The COVID-19 pandemic has wrecked state and local budgets. Moreover, it’s looking more likely that school operations will not return to normal this fall. Social distancing guidelines will demand smaller class sizes. The days of 25-30 students per classroom are over for the foreseeable future. There is simply not enough space in our brick-and-mortar schools.
Some distancing can be achieved by staggering instruction across days or weeks. However, these arrangements will create scheduling havoc for families trying to return to work, especially for families with multiple children spanning several grades or schools.
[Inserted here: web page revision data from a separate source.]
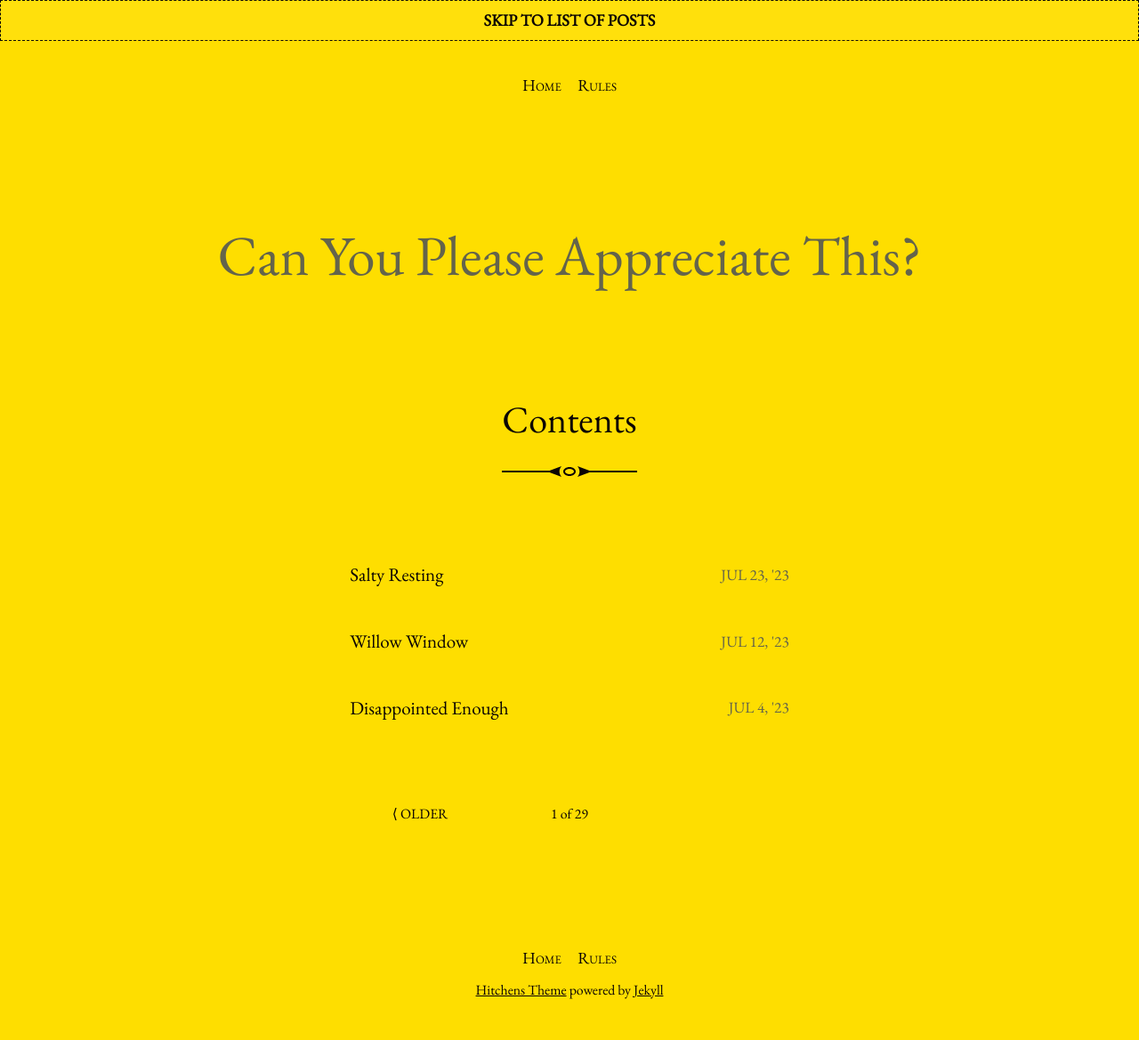
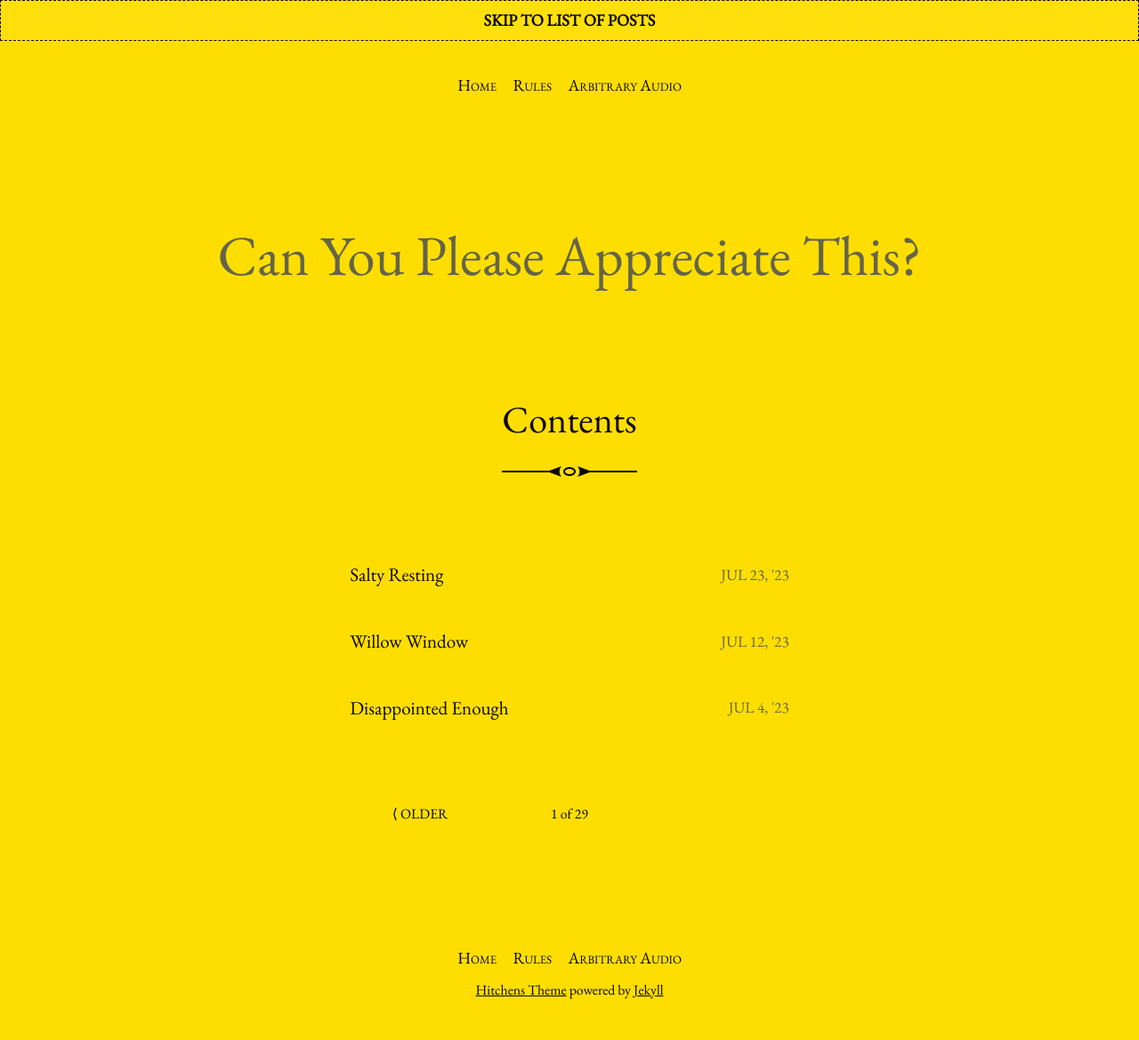
Before and after one commit to zenna/canyoupleaseappreciatethis, a Jekyll site: the page built from index.html, in a window 1280 px wide. Shown: the whole page at 89% size. Built offline with Jekyll 4.4.1, drawn with Linux system fonts in a browser that asks for light colours; the list of posts is cut into pages by our own code.

Commit message:
Update menu.yml

```diff
--- a/_data/menu.yml
+++ b/_data/menu.yml
@@ -1,2 +1,5 @@
 - title: Rules
   url: /rules.html
+
+- title: Arbitrary Audio
+  url: /arbitrary_audio.html
```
We can also achieve the required social distancing by encouraging alternatives to existing brick-and-mortar schools. For example, online public charter schools have a long history of successful education outcomes while achieving social distancing. Many private schools had digital learning plans in place prior to the pandemic and were able to quickly adjust to Governor Kate Brown’s March 23 “stay home, save lives” order. For example, St. Mary’s Academy in Portland switched to digital learning the day after the order was issued. In contrast, Portland Public Schools took nearly a month to get its distance learning plans in place.
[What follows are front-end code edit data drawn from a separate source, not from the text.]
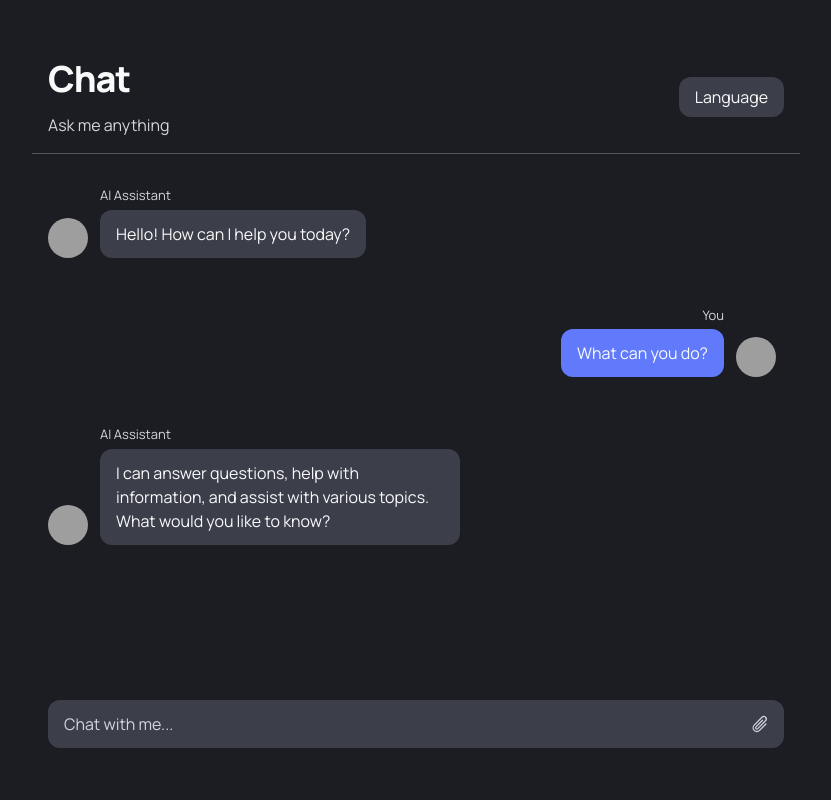
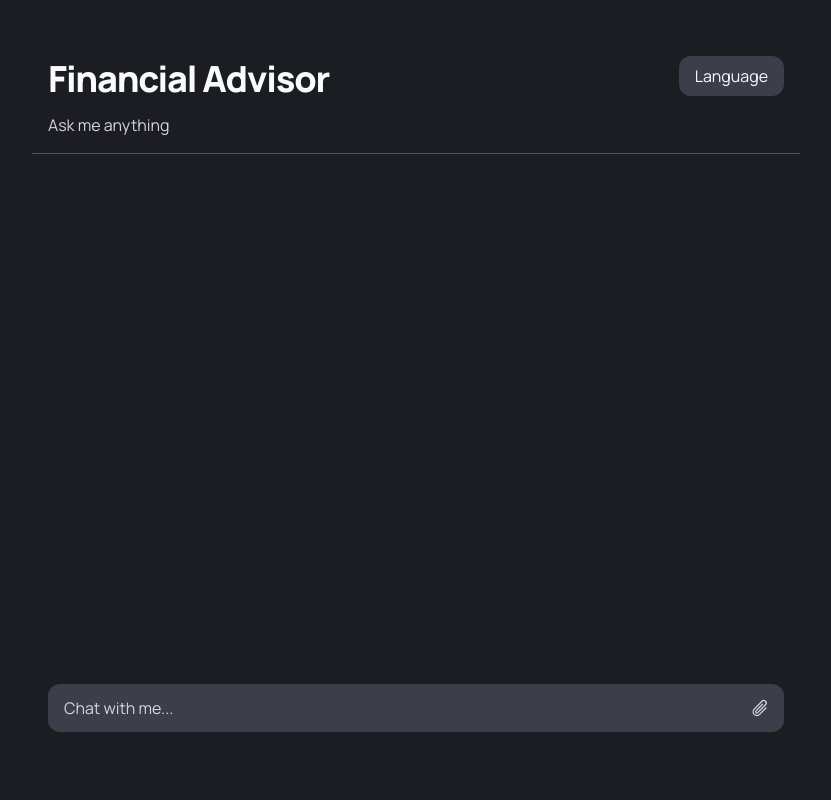
Before and after one commit to AnderVicario/GrAL, a Flask app: page / in a window 1280 px wide. Shown: the whole page, without its empty margins (224-1055 px from the left). Run offline with Flask 3, Linux system fonts and the light colour scheme; some libraries are stand-ins or nearby versions; grey boxes are pictures that could not be loaded.

Commit message:
feat: conversation init

```diff
--- a/agents/news_agent.py
+++ b/agents/news_agent.py
@@ -31,7 +31,7 @@ class NewsAnalysisAgent:
         queries = [self.entity]
 
         if self.country:
-            queries.append(f"{self.entity} {self.country_name}")
+            queries.append(f"{self.entity} {self.country}")
 
         if self.sector:
             queries.append(f"{self.entity} {self.sector}")
--- a/app.py
+++ b/app.py
@@ -1,9 +1,11 @@
 from flask import Flask, render_template, request, redirect, url_for, session
+from main import main
 import os, locale, json, glob
 
 # Configuración básica de la aplicación
 template_dir = os.path.abspath(os.path.join(os.path.dirname(__file__), 'web', 'templates'))
-app = Flask(__name__, template_folder=template_dir)
+static_dir = os.path.abspath(os.path.join(os.path.dirname(__file__), 'web', 'static'))
+app = Flask(__name__, template_folder=template_dir, static_folder=static_dir)
 
 app.secret_key = 'clave_secreta'  # Necesaria para usar sesiones
 
@@ -21,6 +23,10 @@ for lang in language_list:
 
 conversation = []
 
+@app.before_request
+def initialize_conversation():
+    if 'conversation' not in session:
+        session['conversation'] = []
 
 @app.route("/set_lang/<lang>")
 def set_lang(lang):
@@ -32,22 +38,34 @@ def set_lang(lang):
 
 @app.route("/", methods=["GET", "POST"])
 def index():
-    # Obtener el idioma seleccionado de la sesión o usar por defecto
     lang_code = session.get('app_language', 'en_US')
     translations = languages.get(lang_code, {})
-
-    print(translations)
 
     if request.method == "POST":
         user_input = request.form.get("user_input", "").strip()
         if user_input:
-            # Generar una respuesta placeholder para el bot
-            bot_response = f"Bot response (placeholder) for: {user_input}"
-            conversation.append({"sender": translations.get("user", "User"), "message": user_input})
-            conversation.append({"sender": translations.get("ai", "AI Assistant"), "message": bot_response})
+            # Añadir mensaje del usuario
+            session['conversation'].append({
+                "sender": translations.get("user", "User"),
+                "message": user_input
+            })
+
+            # Obtener respuesta del bot
+            bot_response = main(user_input)  # Asegúrate que esta función existe
+
+            # Añadir respuesta del bot
+            session['conversation'].append({
+                "sender": translations.get("ai", "AI"),
+                "message": bot_response
+            })
+
+            session.modified = True  # Necesario para actualizar la sesión
+
         return redirect(url_for("index"))
 
-    return render_template("index.html", conversation=conversation, translations=translations)
+    return render_template("index.html",
+                         translations=translations,
+                         conversation=session.get('conversation', []))
 
 
 if __name__ == "__main__":
--- /dev/null
+++ b/web/static/scripts.js
@@ -0,0 +1,14 @@
+document.getElementById('langToggle').addEventListener('click', function() {
+    const dropdown = document.getElementById('langDropdown');
+    dropdown.classList.toggle('hidden');
+  });
+
+  // Cerrar el dropdown si se hace clic fuera
+  document.addEventListener('click', function(event) {
+    const dropdown = document.getElementById('langDropdown');
+    const toggleButton = document.getElementById('langToggle');
+
+    if (!dropdown.contains(event.target) && !toggleButton.contains(event.target)) {
+      dropdown.classList.add('hidden');
+    }
+  });
--- a/web/templates/index.html
+++ b/web/templates/index.html
@@ -23,61 +23,53 @@
                 <p class="text-[#F9FAFA] text-4xl font-black leading-tight tracking-[-0.033em]">{{ translations.title }}</p>
                 <p class="text-[#D5D6DD] text-base font-normal leading-normal">{{ translations.subtitle }}</p>
               </div>
-              <div class="flex items-center gap-3">
               <div class="relative group">
-                    <button class="flex items-center justify-center h-10 px-4 rounded-xl bg-[#3C3F4A] text-[#F9FAFA]">
+                <button id="langToggle" class="flex items-center justify-center h-10 px-4 rounded-xl bg-[#3C3F4A] text-[#F9FAFA]">
                   {{ translations.lang }}
                 </button>
-                    <div class="hidden group-hover:block absolute right-0 mt-2 w-32 bg-[#3C3F4A] rounded-lg shadow-lg">
-                        <a href="{{ url_for('set_lang', lang='en_US') }}" class="block px-4 py-2 text-[#F9FAFA] hover:bg-[#607AFB]">
+                <div id="langDropdown" class="hidden absolute right-0 mt-1 bg-[#3C3F4A] rounded-lg shadow-lg z-50">
+                  <a href="{{ url_for('set_lang', lang='en_US') }}" class="block px-4 py-2 text-[#F9FAFA] hover:bg-[#607AFB] hover:rounded-lg">
                     English
                   </a>
-                        <a href="{{ url_for('set_lang', lang='eu_ES') }}" class="block px-4 py-2 text-[#F9FAFA] hover:bg-[#607AFB]">
+                  <a href="{{ url_for('set_lang', lang='eu_ES') }}" class="block px-4 py-2 text-[#F9FAFA] hover:bg-[#607AFB] hover:rounded-lg">
                     Euskara
                   </a>
                 </div>
               </div>
             </div>
+
+            <div class="flex-1 overflow-y-auto pr-2 mb-4 space-y-4" style="scrollbar-width: auto; scrollbar-color: #3C3F4A #1C1D22;">
+              {% for message in conversation %}
+                {% if message.sender == translations.user %}
+                  <!-- Mensaje del usuario -->
+                  <div class="flex items-end gap-3 p-4 justify-end">
+                    <div class="flex flex-1 flex-col gap-1 items-end">
+                      <p class="text-[#D5D6DD] text-[13px] font-normal leading-normal max-w-[360px] text-right">{{ message.sender }}</p>
+                      <p class="text-base font-normal leading-normal flex max-w-[360px] rounded-xl px-4 py-3 bg-[#607AFB] text-[#F9FAFA]">{{ message.message }}</p>
                     </div>
-            <div class="flex-1 overflow-y-auto pr-2 mb-4 space-y-4" style="scrollbar-width: auto; scrollbar-color: #3C3F4A #1C1D22;">
+                    <div class="bg-center bg-no-repeat aspect-square bg-cover rounded-full w-10 shrink-0"
+                         style='background-image: url("https://cdn.usegalileo.ai/sdxl10/014920d7-e0b4-4ffa-823a-811dd0d3cdbc.png");'></div>
+                  </div>
+                {% else %}
+                  <!-- Mensaje del AI -->
                   <div class="flex items-end gap-3 p-4">
-                <div
-                  class="bg-center bg-no-repeat aspect-square bg-cover rounded-full w-10 shrink-0"
-                  style='background-image: url("https://cdn.usegalileo.ai/sdxl10/8029f34c-93c4-4185-98e4-617a2b55e4e6.png");'
-                ></div>
+                    <div class="bg-center bg-no-repeat aspect-square bg-cover rounded-full w-10 shrink-0"
+                         style='background-image: url("https://cdn.usegalileo.ai/sdxl10/8029f34c-93c4-4185-98e4-617a2b55e4e6.png");'></div>
                     <div class="flex flex-1 flex-col gap-1 items-start">
-                  <p class="text-[#D5D6DD] text-[13px] font-normal leading-normal max-w-[360px]">{{ translations.ai }}</p>
-                  <p class="text-base font-normal leading-normal flex max-w-[360px] rounded-xl px-4 py-3 bg-[#3C3F4A] text-[#F9FAFA]">{{ translations.message1 }}</p>
+                      <p class="text-[#D5D6DD] text-[13px] font-normal leading-normal max-w-[360px]">{{ message.sender }}</p>
+                      <p class="text-base font-normal leading-normal flex max-w-[360px] rounded-xl px-4 py-3 bg-[#3C3F4A] text-[#F9FAFA]">{{ message.message }}</p>
                     </div>
                   </div>
-              <div class="flex items-end gap-3 p-4 justify-end">
-                <div class="flex flex-1 flex-col gap-1 items-end">
-                  <p class="text-[#D5D6DD] text-[13px] font-normal leading-normal max-w-[360px] text-right">{{ translations.user }}</p>
-                  <p class="text-base font-normal leading-normal flex max-w-[360px] rounded-xl px-4 py-3 bg-[#607AFB] text-[#F9FAFA]">{{ translations.message2 }}</p>
-                </div>
-                <div
-                  class="bg-center bg-no-repeat aspect-square bg-cover rounded-full w-10 shrink-0"
-                  style='background-image: url("https://cdn.usegalileo.ai/sdxl10/014920d7-e0b4-4ffa-823a-811dd0d3cdbc.png");'
-                ></div>
-              </div>
-              <div class="flex items-end gap-3 p-4">
-                <div
-                  class="bg-center bg-no-repeat aspect-square bg-cover rounded-full w-10 shrink-0"
-                  style='background-image: url("https://cdn.usegalileo.ai/sdxl10/4ac9fb50-6ae0-44b6-994d-caf00c3bdb32.png");'
-                ></div>
-                <div class="flex flex-1 flex-col gap-1 items-start">
-                  <p class="text-[#D5D6DD] text-[13px] font-normal leading-normal max-w-[360px]">{{ translations.ai }}</p>
-                  <p class="text-base font-normal leading-normal flex max-w-[360px] rounded-xl px-4 py-3 bg-[#3C3F4A] text-[#F9FAFA]">
-                    {{ translations.message3 }}
-                  </p>
-                </div>
-              </div>
+                {% endif %}
+              {% endfor %}
             </div>
 
             <div class="sticky bottom-0 left-0 right-0 flex items-center px-4 py-3 gap-3 @container bg-[#1C1D22]">
+              <form method="POST" action="{{ url_for('index') }}" class="w-full flex gap-3">
                 <label class="flex flex-col min-w-40 h-12 flex-1">
                   <div class="flex w-full flex-1 items-stretch rounded-xl h-full">
                     <input
+                      name="user_input"
                       placeholder="Chat with me..."
                       class="form-input flex w-full min-w-0 flex-1 resize-none overflow-hidden rounded-xl text-[#F9FAFA] focus:outline-0 focus:ring-0 border-none bg-[#3C3F4A] focus:border-none h-full placeholder:text-[#D5D6DD] px-4 rounded-r-none border-r-0 pr-2 text-base font-normal leading-normal"
                       value=""
@@ -85,7 +77,7 @@
                     <div class="flex border-none bg-[#3C3F4A] items-center justify-center pr-4 rounded-r-xl border-l-0 !pr-2">
                       <div class="flex items-center gap-4 justify-end">
                         <div class="flex items-center gap-1">
-                        <button class="flex items-center justify-center p-1.5">
+                          <button class="flex items-center justify-center p-1.5" type="button">
                             <div class="text-[#D5D6DD]" data-icon="Paperclip" data-size="20px" data-weight="regular">
                               <svg xmlns="http://www.w3.org/2000/svg" width="20px" height="20px" fill="currentColor" viewBox="0 0 256 256">
                                 <path
@@ -96,6 +88,7 @@
                           </button>
                         </div>
                         <button
+                          type="submit"
                           class="min-w-[84px] max-w-[480px] cursor-pointer items-center justify-center overflow-hidden rounded-xl h-8 px-4 bg-[#607AFB] text-[#F9FAFA] text-sm font-medium leading-normal hidden @[480px]:block"
                         >
                           <span class="truncate">{{ translations.send }}</span>
@@ -104,10 +97,12 @@
                     </div>
                   </div>
                 </label>
+              </form>
             </div>
           </div>
         </div>
       </div>
     </div>
+    <script src="{{ url_for('static', filename='scripts.js') }}"></script>
   </body>
 </html>
--- a/web/translations/en_US.json
+++ b/web/translations/en_US.json
@@ -1,8 +1,8 @@
 {
-    "title": "Chat",
+    "title": "Financial Advisor",
     "subtitle": "Ask me anything",
     "lang": "Language",
-    "ai": "AI Assistant",
+    "ai": "AI",
     "user": "You",
     "message1": "Hello! How can I help you today?",
     "message2": "What can you do?",
--- a/web/translations/eu_ES.json
+++ b/web/translations/eu_ES.json
@@ -1,11 +1,11 @@
 {
     "title": "Finantza Aholkularia",
-    "subtitle": "Ask me anything",
-    "lang": "Language",
-    "ai": "AI Assistant",
-    "user": "You",
+    "subtitle": "Galdera bat egin",
+    "lang": "Hizkuntza",
+    "ai": "AA",
+    "user": "Zu",
     "message1": "Hello! How can I help you today?",
     "message2": "What can you do?",
     "message3": "I can answer questions, help with information, and assist with various topics. What would you like to know?",
-    "send": "Send"
+    "send": "Bidali"
 }
```
Also changed, not shown: agents/search_agent.py (+16 -5 lines), main.py (+5 -4 lines). Lines whose indentation alone changed are shown as unchanged.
Education savings accounts are a readily available option to foster school choice and downsize public school enrollment to achieve class sizes consistent with social distancing guidelines. Moreover, a carefully crafted ESA program would reduce state spending on education while improving options and opportunities for thousands of Oregon students.
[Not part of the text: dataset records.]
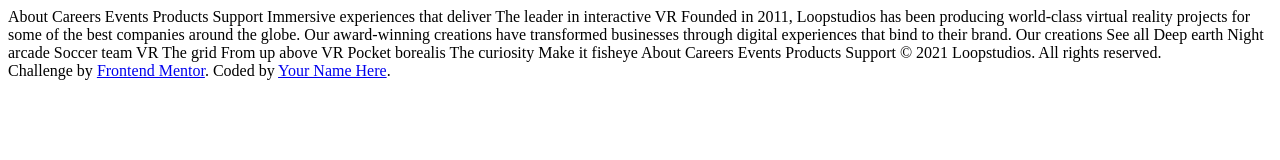
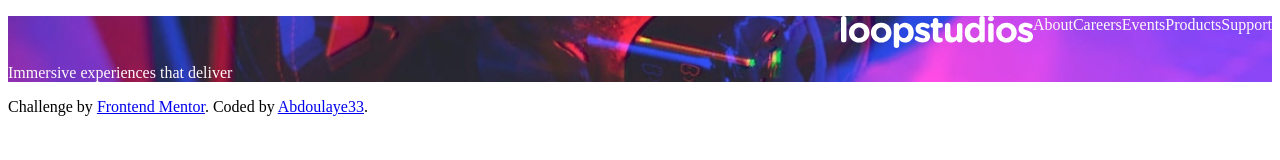
Before and after one commit to Abdoulaye33/Loopstudios-landing-page, a plain HTML site: page index.html in a window 1280 px wide. Drawn offline with Linux system fonts and the light colour scheme.

Commit message:
first mess

```diff
--- a/index.html
+++ b/index.html
@@ -6,49 +6,35 @@
 
   <link rel="icon" type="image/png" sizes="32x32" href="./images/favicon-32x32.png">
 
+  <link rel="stylesheet" href="./style.css">
+
   <title>Frontend Mentor | Loopstudios landing page</title>
 
 </head>
 <body>
-  About
-  Careers
-  Events
-  Products
-  Support
+  <main>
+    <header>
 
-  Immersive experiences that deliver
+      <ul>
+        <img src="./images/logo.svg" alt="">
+        <li>About</li>
+        <li>Careers</li>
+        <li>Events</li>
+        <li>Products</li>
+        <li>Support</li>
+      </ul>
 
-  The leader in interactive VR
+    <p> Immersive experiences that deliver </p>
 
-  Founded in 2011, Loopstudios has been producing world-class virtual reality
-  projects for some of the best companies around the globe. Our award-winning
-  creations have transformed businesses through digital experiences that bind
-  to their brand.
+    </header>
 
-  Our creations
 
-  See all
 
-  Deep earth
-  Night arcade
-  Soccer team VR
-  The grid
-  From up above VR
-  Pocket borealis
-  The curiosity
-  Make it fisheye
 
-  About
-  Careers
-  Events
-  Products
-  Support
-
-  © 2021 Loopstudios. All rights reserved.
-
-  <div class="attribution">
-    Challenge by <a href="https://www.frontendmentor.io?ref=challenge" target="_blank">Frontend Mentor</a>.
-    Coded by <a href="#">Your Name Here</a>.
-  </div>
+        <div class="attribution">
+            Challenge by <a href="https://www.frontendmentor.io?ref=challenge" target="_blank">Frontend Mentor</a>.
+            Coded by <a href="https://www.frontendmentor.io/profile/Abdoulaye33">Abdoulaye33</a>.
+        </div>
+</main>
 </body>
 </html>
--- a/scssfiles/_footer.scss
+++ b/scssfiles/_footer.scss
@@ -0,0 +1,5 @@
+@import "../scssfiles/color.scss";
+
+footer {
+    background-color:$backgrouncolor ;
+}
--- a/scssfiles/_header.scss
+++ b/scssfiles/_header.scss
@@ -0,0 +1,25 @@
+@import "../scssfiles/color.scss";
+
+header {
+    background-image: url(../images/desktop/image-hero.jpg);
+    background-size: cover;
+    color: $color-txt;
+
+    & ul > li {
+        list-style-type: none;
+        justify-content: flex-end;
+        align-items: flex-end;
+
+    }
+    & ul {
+        display: flex;
+        justify-content: flex-end;
+
+        & img {
+            display: flex;
+            justify-content: flex-start;
+            align-self: flex-start;
+        }
+    }
+
+}
--- /dev/null
+++ b/scssfiles/color.scss
@@ -0,0 +1,2 @@
+$color-txt: rgb(255, 249, 249);
+$backgrouncolor: #000000;
```
Also changed, not shown: style.css (added), 1 other file.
Five states currently operate ESA programs, in which the state deposits a percentage of the funds that otherwise would be spent to educate a student in a public school into an account associated with the student’s family. The family may use those funds for private school tuition, home-based learning, or other education expenses. Funds remaining in the account after expenses are paid may be “rolled over” for use in subsequent years.
Typically, the amount deposited in an ESA is less than the amount the state otherwise would pay for a student to attend a public school, with the state recouping the difference. In this way, ESAs can be designed to produce net cost savings to state and local government budgets.
The average General Purpose Grant per ADMw is about $8,600 for the 2020-21 school year. Even a modest ESA of $3,000 for children with a household income less than 185 percent of the federal poverty level and participating children with a disability (as defined in ORS 343.035) and $2,000 for other children would generate substantial savings to the state and local school districts.
- Because the ESA amount is significantly less than the amount the state currently spends per student, the state would be making money from every student who participates in the ESA program.
- Most local sources of funding, especially property taxes, will be mostly unaffected by the pandemic. These sources are not linked to public school enrollment. Thus, students with an ESA who choose to leave the public school system will be freeing up financial resources for those who choose to remain.
In the 2019 legislative session, SB 668 was introduced. The bill would have created an ESA program in Oregon. As introduced, the bill was designed for state and local governments to “break even” fiscally on the ESA program. SB 668 can be used as a template for future legislation, with present-day adjustments to ensure cost savings for the state as well as local school districts.
The COVID-19 crisis is a time to re-evaluate how education is provided and funded throughout the state. We are all learning that “business as usual” will not return anytime soon. Now is the time to develop innovative ways to provide education safely to our children while providing their struggling families with the flexibility to care for their kids while returning to work.
Eric Fruits, Ph.D. is Vice President of Research at Cascade Policy Institute, Oregon’s free market public policy research organization.
Click here for PDF version: